The training comes after an increase in the number of bird and bat strikes during rescue operations, as well as other wildlife encounters at the aeromedical base.
“The RACQ LifeFlight Rescue crews are most likely to encounter ibises, eagles and bats while flying across south west Queensland,” LifeFlight Quality and Safety Advisor Paul Strachan said.
The hands-on session is designed to educate the crew about different wildlife species and their behaviours.
“The more crews and engineers know about the impact animals have on aviation, the easier it is for them to manage potential problems,” Wildlife expert Martin Fingland.

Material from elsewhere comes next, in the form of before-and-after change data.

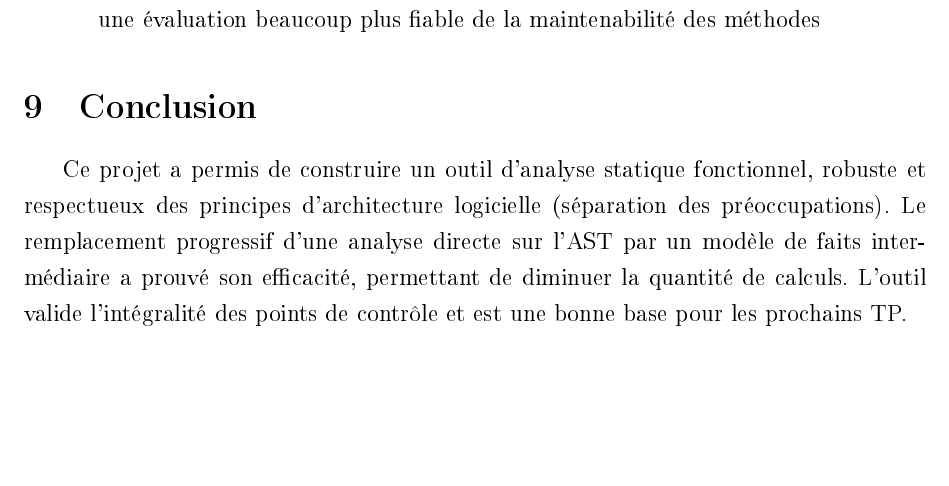
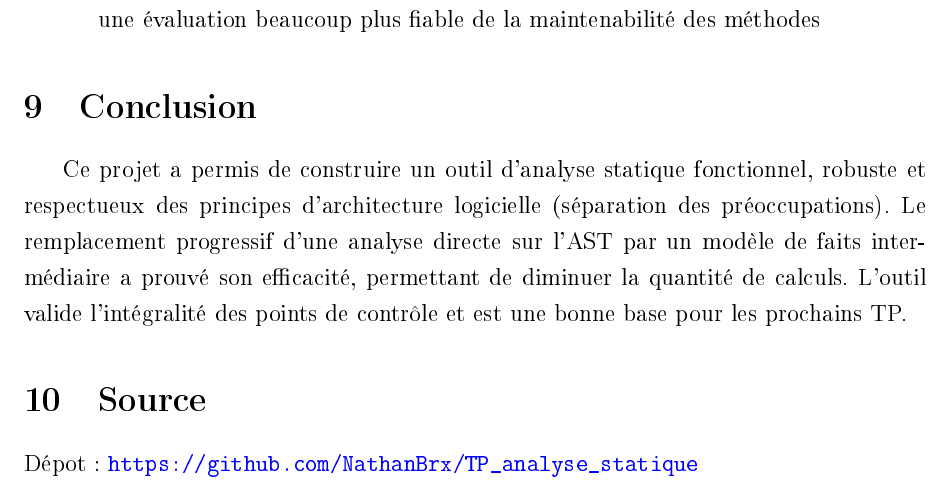
Before and after one commit to NathanBrx/TP_analyse_statique, a LaTeX document (documents/report/TP1-Analyse_statique.tex): part of page 11 of 11, cut so that both start at the same text, the shorter picture padded with empty space. The pictures show the PDF file documents/report/TP1-Analyse_statique.pdf that the author committed with the source.

Commit message:
[Chg] report final + removed useless files | final commit...

```diff
--- a/documents/report/TP1-Analyse_statique.tex
+++ b/documents/report/TP1-Analyse_statique.tex
@@ -180,4 +180,8 @@ L'analyse statique pure développée ici fonctionne, mais on en détecte aussi l
 
 Ce projet a permis de construire un outil d'analyse statique fonctionnel, robuste et respectueux des principes d'architecture logicielle (séparation des préoccupations). Le remplacement progressif d'une analyse directe sur l'AST par un modèle de faits intermédiaire a prouvé son efficacité, permettant de diminuer la quantité de calculs. L'outil valide l'intégralité des points de contrôle et est une bonne base pour les prochains TP.
 
+\section{Source}
+
+\noindent{Dépot : \url{https://github.com/NathanBrx/TP_analyse_statique}}
+
 \end{document}
```
Also changed, not shown: documents/report/TP1-Analyse_statique.pdf, starter/callgraph.png (deleted), 6 other files.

Unfortunately, strikes are an inevitable part of aviation.
For helicopters, experts say animals are most likely to come into contact with an aircraft, while it is parked on the ground, or during cruise and approach to landing.
On average, three wildlife incidents are reported each month, across LifeFlight’s Queensland fleet.